While Trump chose to stick to his usual ensemble of coiffed hair and Brioni suit, his supporting cast chose to go for slightly less formal attire in tune with Camp David’s woodland surroundings. Senate majority leader and expert turtle impersonator Mitch McConnell ditched the formal tie for sweater vest and jeans, while speaker of the house Paul Ryan made the unusual choice of wearing one of those zip-up fleece jackets with a popped collar underneath his blazer (perhaps taking inspiration from shirt-layering guru Steve Bannon).
What’s more unusual, however, was Ryan’s shoes, which one keen-eyed observer was quick to note had a strong resemblance to Kiwi brand Allbirds’ iconic grey Wool Runners.

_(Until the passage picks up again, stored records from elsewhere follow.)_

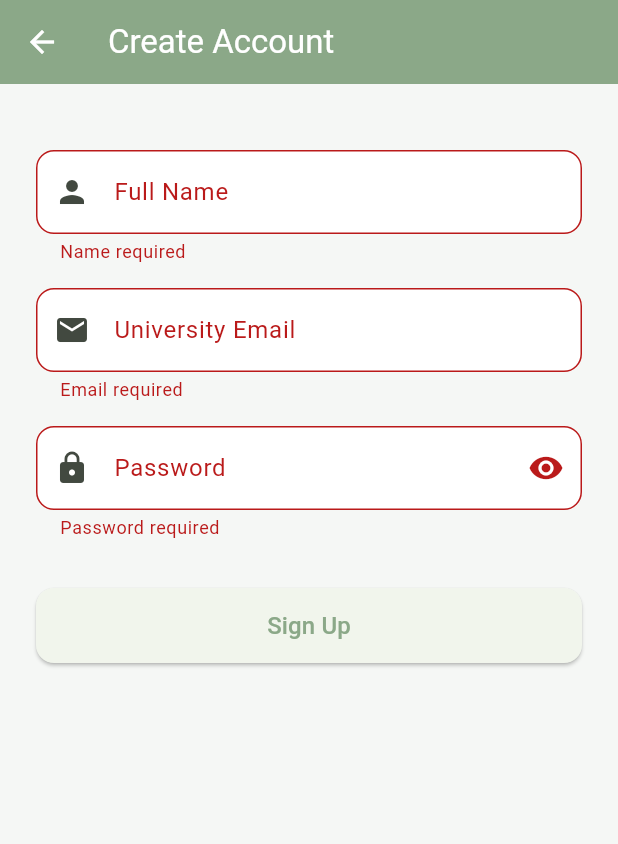
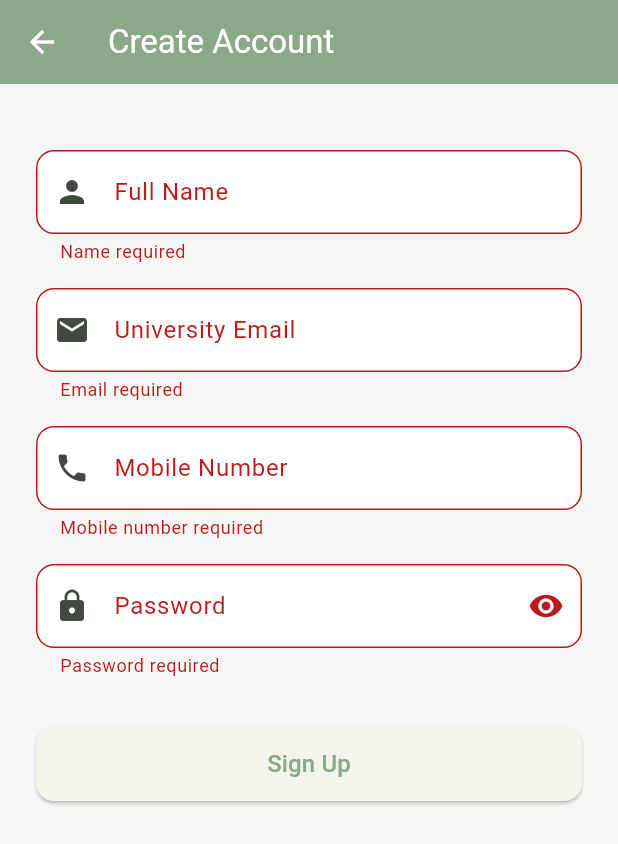
Before and after one commit to ayeshasalahuddin/SoftwareEngineering-Project, a Flutter app: the SignupScreen screen opened directly, after a tap on "Sign Up", on a phone screen of 412 x 824 dp. Shown: the top 844 px of the screen. Run offline on Flutter 3.47's test engine with Material 3 defaults, Android fonts, the phone set to English and light mode, and no system bars; our stand-ins replace cloud_firestore, file_picker, firebase_auth, firebase_core, open_file, permission_handler; accounts and stored records are empty.

Commit message:
Push entire project

```diff
--- a/lib/screens/signup_screen.dart
+++ b/lib/screens/signup_screen.dart
@@ -15,6 +15,7 @@ class _SignupScreenState extends State<SignupScreen> {
   final _nameController = TextEditingController();
   final _emailController = TextEditingController();
   final _passwordController = TextEditingController();
+  final _mobileController = TextEditingController(); // New controller for mobile
   bool _isLoading = false;
   bool _obscurePassword = true;
 
@@ -48,6 +49,7 @@ class _SignupScreenState extends State<SignupScreen> {
       await FirebaseFirestore.instance.collection('users').doc(cred.user!.uid).set({
         'name': _nameController.text.trim(),
         'email': email,
+        'mobile': _mobileController.text.trim(), // Store mobile number
         'createdAt': FieldValue.serverTimestamp(),
       });
 
@@ -111,6 +113,27 @@ class _SignupScreenState extends State<SignupScreen> {
                 ),
                 const SizedBox(height: 16),
                 TextFormField(
+                  controller: _mobileController, // Mobile number field
+                  keyboardType: TextInputType.phone,
+                  decoration: InputDecoration(
+                    labelText: 'Mobile Number',
+                    hintText: 'e.g., 03001234567',
+                    prefixIcon: const Icon(Icons.phone),
+                    border: OutlineInputBorder(borderRadius: BorderRadius.circular(12)),
+                    filled: true,
+                    fillColor: Colors.white,
+                  ),
+                  validator: (v) {
+                      if (v == null || v.isEmpty) return 'Mobile number required';
+                      final cleaned = v.replaceAll(RegExp(r'[^0-9]'), '');
+                      if (!RegExp(r'^03[0-9]{9}$').hasMatch(cleaned)) {
+                     return 'Enter valid mobile number(03XXXXXXXXX)';
+                      }
+                    return null;
+                  },
+                ),
+                const SizedBox(height: 16),
+                TextFormField(
                   controller: _passwordController,
                   obscureText: _obscurePassword,
                   decoration: InputDecoration(
@@ -156,6 +179,7 @@ class _SignupScreenState extends State<SignupScreen> {
   void dispose() {
     _nameController.dispose();
     _emailController.dispose();
+    _mobileController.dispose(); // Dispose mobile controller
     _passwordController.dispose();
     super.dispose();
   }
```
Also changed, not shown: pubspec.lock, 1 other file.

With this lucrative nugget of social media speculation, we did what any sane-thinking, rigorously-minded journalist would do: email his press secretary. Within half an hour of pressing send on our Extremely Urgent Political Fashion Inquiry, we received this response:
While no further comment was made regarding the Speaker’s thoughts on The World’s Most Comfortable Shoes, we can assume his choice of footwear for the “extremely productive conversation” he had with Trump and McConnell means the merino wool sneakers gets the Paul Ryan tick of approval.
Whether Allbirds gives Paul Ryan its tick of approval, however, is a whole other matter.
After all, Ryan’s harboured a long-running scepticism around clean energy and climate change programmes, while Allbirds’ whole schtick revolves around its sustainable and eco-friendly credentials. We’ve contacted Allbirds for its thoughts on its latest high profile fan, but we’ve yet to receive a response.
Ryan, however, has long been known as a bit of a paradox anyway, revealing back in 2012 as a vice-presidential candidate for Mitt Romney that he was a fan of Rage Against the Machine – the four-piece rap-rock group whose favourite topics of discussion include lambasting American imperialism and campaigning against the jailing of suspected terrorists at Guantanamo Bay (“I hate the lyrics, but I like the sound” was his reasoning).
Still, at least Ryan had the decency to buy the real deal rather than the Steve Madden knockoffs.
The Spinoff’s business content is brought to you by our friends at Kiwibank. Kiwibank backs small to medium businesses, social enterprises and Kiwis who innovate to make good things happen.